The gasket was in good shape for a 50 year old piece of rubber; in fact it will had its brown wax paper wrapper. It was still pliable but not soft enough to seal well, it would not hold a seal during either phase of brewing. I was able to shove the top down into the bottom but it would soon pop back up after getting warm. Letting the gasket sit in boiling water for a while only temporarily made it softer. Eventually I used the transmission leak stop method on the gasket with good results. My bottle cost $2 at Farm & Fleet. As long as the gasket is dry it will stay put after shoved into the bottom during both phases. If the gasket is wet however it does tend to pop back out. The leak stop fluid didn’t make the gasket more pliable but did make the surface a little more grippy which did the trick for me. The downside of this method is that your gasket will reek like petroleum for a week. After treating the gasket I cleaned it with Goo-Gone and then cleaned in dishwater but it will smelled very strongly. The first pot of coffee I made with it definitely smelled like petroleum. It’s been a week now and I don’t smell the petrols anymore, but the gasket itself still does have a distinct smell. I do wish I knew of a better way to recondition these things.

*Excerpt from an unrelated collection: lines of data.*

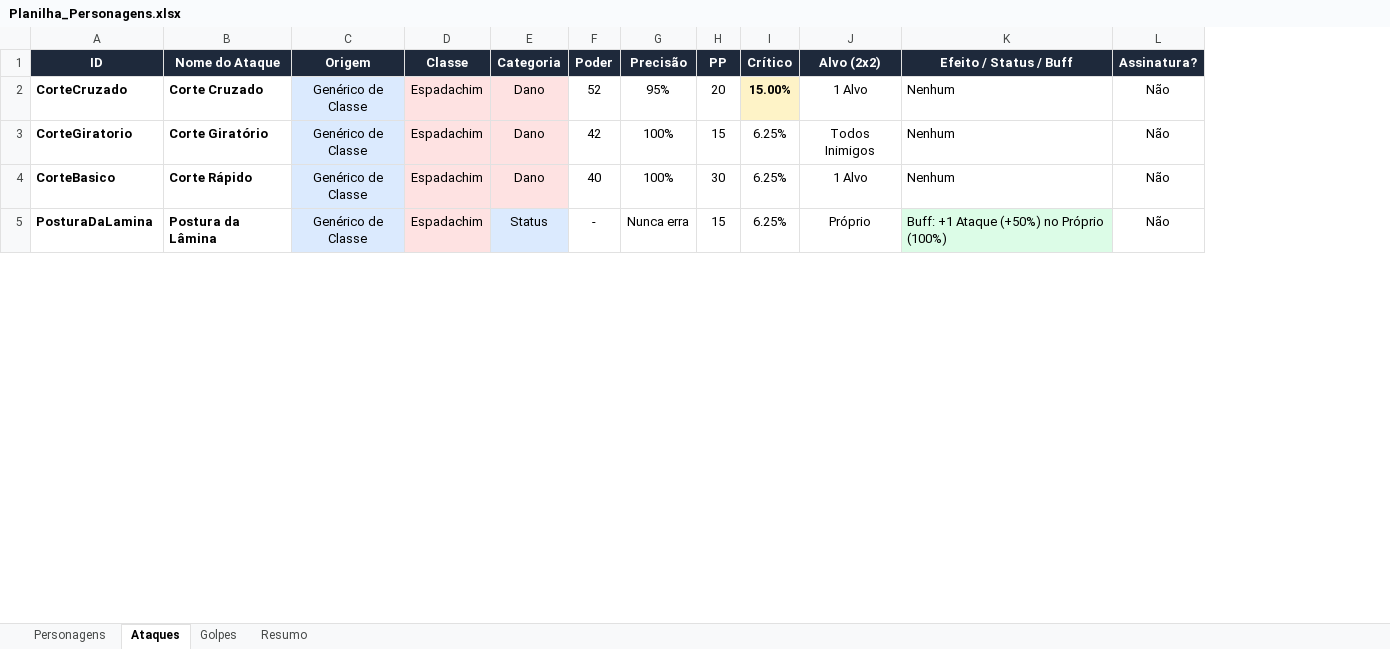
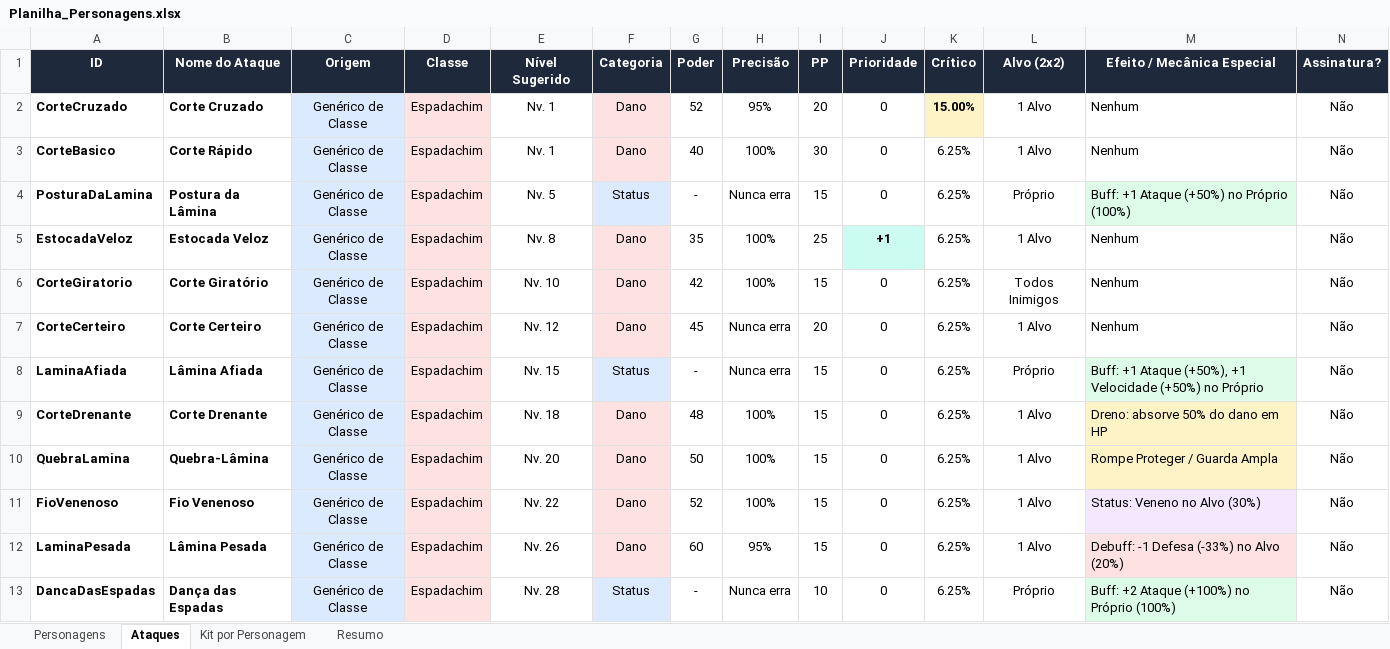
Before and after one commit to celin1221/RobloxProject, an Excel workbook: Blender/Planilha_Personagens.xlsx, sheet Ataques, drawn as a sheet; only a part is shown; values as stored, in another font and other column widths than the file's, no borders; addresses are those after the commit; rows hold the shown columns only; the diff covers the shown part only; the diff names each change by its address in the sheet, - before the commit and + after, or states it on an @@ line.

Commit message:
feat(combat): add 55 generic moves across all classes + Protect, Hazards, Barrier, Tailwind, Drain, Recoil, Heal, Cleanse & spreadsheet update

```diff
--- a/Blender/Planilha_Personagens.xlsx (sheet Ataques)
+++ b/Blender/Planilha_Personagens.xlsx (sheet Ataques)
-sheet tab: Golpes
+sheet tab: Kit por Personagem
+column E (Nível Sugerido), rows 2-4: Nv. 1 | Nv. 1 | Nv. 5
+column J (Prioridade), rows 2-4: all 0
-M1: Efeito / Status / Buff
+M1: Efeito / Mecânica Especial
+row 5: EstocadaVeloz | Estocada Veloz | Genérico de Classe | Espadachim | Nv. 8 | Dano | 35 | 100% | 25 | +1 | 6.25% | 1 Alvo | Nenhum | Não
@@ row 3 moved to row 6: CorteGiratorio @@
+row 7: CorteCerteiro | Corte Certeiro | Genérico de Classe | Espadachim | Nv. 12 | Dano | 45 | Nunca erra | 20 | 0 | 6.25% | 1 Alvo | Nenhum | Não
+row 8: LaminaAfiada | Lâmina Afiada | Genérico de Classe | Espadachim | Nv. 15 | Status | - | Nunca erra | 15 | 0 | 6.25% | Próprio | Buff: +1 Ataque (+50%), +1 Velocidade (+50%) no Próprio | Não
+row 9: CorteDrenante | Corte Drenante | Genérico de Classe | Espadachim | Nv. 18 | Dano | 48 | 100% | 15 | 0 | 6.25% | 1 Alvo | Dreno: absorve 50% do dano em HP | Não
+row 10: QuebraLamina | Quebra-Lâmina | Genérico de Classe | Espadachim | Nv. 20 | Dano | 50 | 100% | 15 | 0 | 6.25% | 1 Alvo | Rompe Proteger / Guarda Ampla | Não
+row 11: FioVenenoso | Fio Venenoso | Genérico de Classe | Espadachim | Nv. 22 | Dano | 52 | 100% | 15 | 0 | 6.25% | 1 Alvo | Status: Veneno no Alvo (30%) | Não
+row 12: LaminaPesada | Lâmina Pesada | Genérico de Classe | Espadachim | Nv. 26 | Dano | 60 | 95% | 15 | 0 | 6.25% | 1 Alvo | Debuff: -1 Defesa (-33%) no Alvo (20%) | Não
+row 13: DancaDasEspadas | Dança das Espadas | Genérico de Classe | Espadachim | Nv. 28 | Status | - | Nunca erra | 10 | 0 | 6.25% | Próprio | Buff: +2 Ataque (+100%) no Próprio (100%) | Não
```
Also changed, not shown: 47 added rows, 31 edited cells and cell formats elsewhere in this sheet, sheet Resumo, Planilha_Personagens.xlsx, 10 other files.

The second thing I did to the pot was to extend the dip tube. Out of the box the tube leaves a 1″ gap to the bottom of the carafe which in my opinion leaves far too much water, diluting the coffee. The first pot I made tasted terrible because of all the water, very thin and sour. I make 16oz batches so the ratio of coffee to water is fairly high. To fix this I used a short length of 3/4″ ID vinyl tubing and a stainless steel hose clamp to extend the tube. The extender leaves about a 1/8″ gap which results in just a few ounces of dilution water. I do take care to use a very low flame during the steeping phase because flame on dry glass will crack it. I keep the flame just big enough to keep the bubbling going.
My procedure for using my vacuum pot is:
Set aside top half with gasket
Boil water in tea kettle, add to carafe
The kettle is simply faster to heat water than the carafe
Apply heat to the carafe and let the water heat up to 205F
Add grounds to top half and insert, it will start filling right away
Start timer for 4 minutes
Occasionally stir in the floating grounds
Remove from heat
I keep the bowl off of base because it will fill while the water is too cold to properly brew coffee. With the water naturally rising the grounds/water mixture starts at 178F. With the water at 205F the slurry winds up at 195F. I use a steeping time of 4 minutes simply because that’s how long I go with my french press.
overall I like my Cory vacuum pot. It makes a much cleaner cup than my press and looks nice. However the dip tube length is a pretty serious design flaw; who wants diluted coffee? When the gasket seals well the kickdown is very fast and vigorous.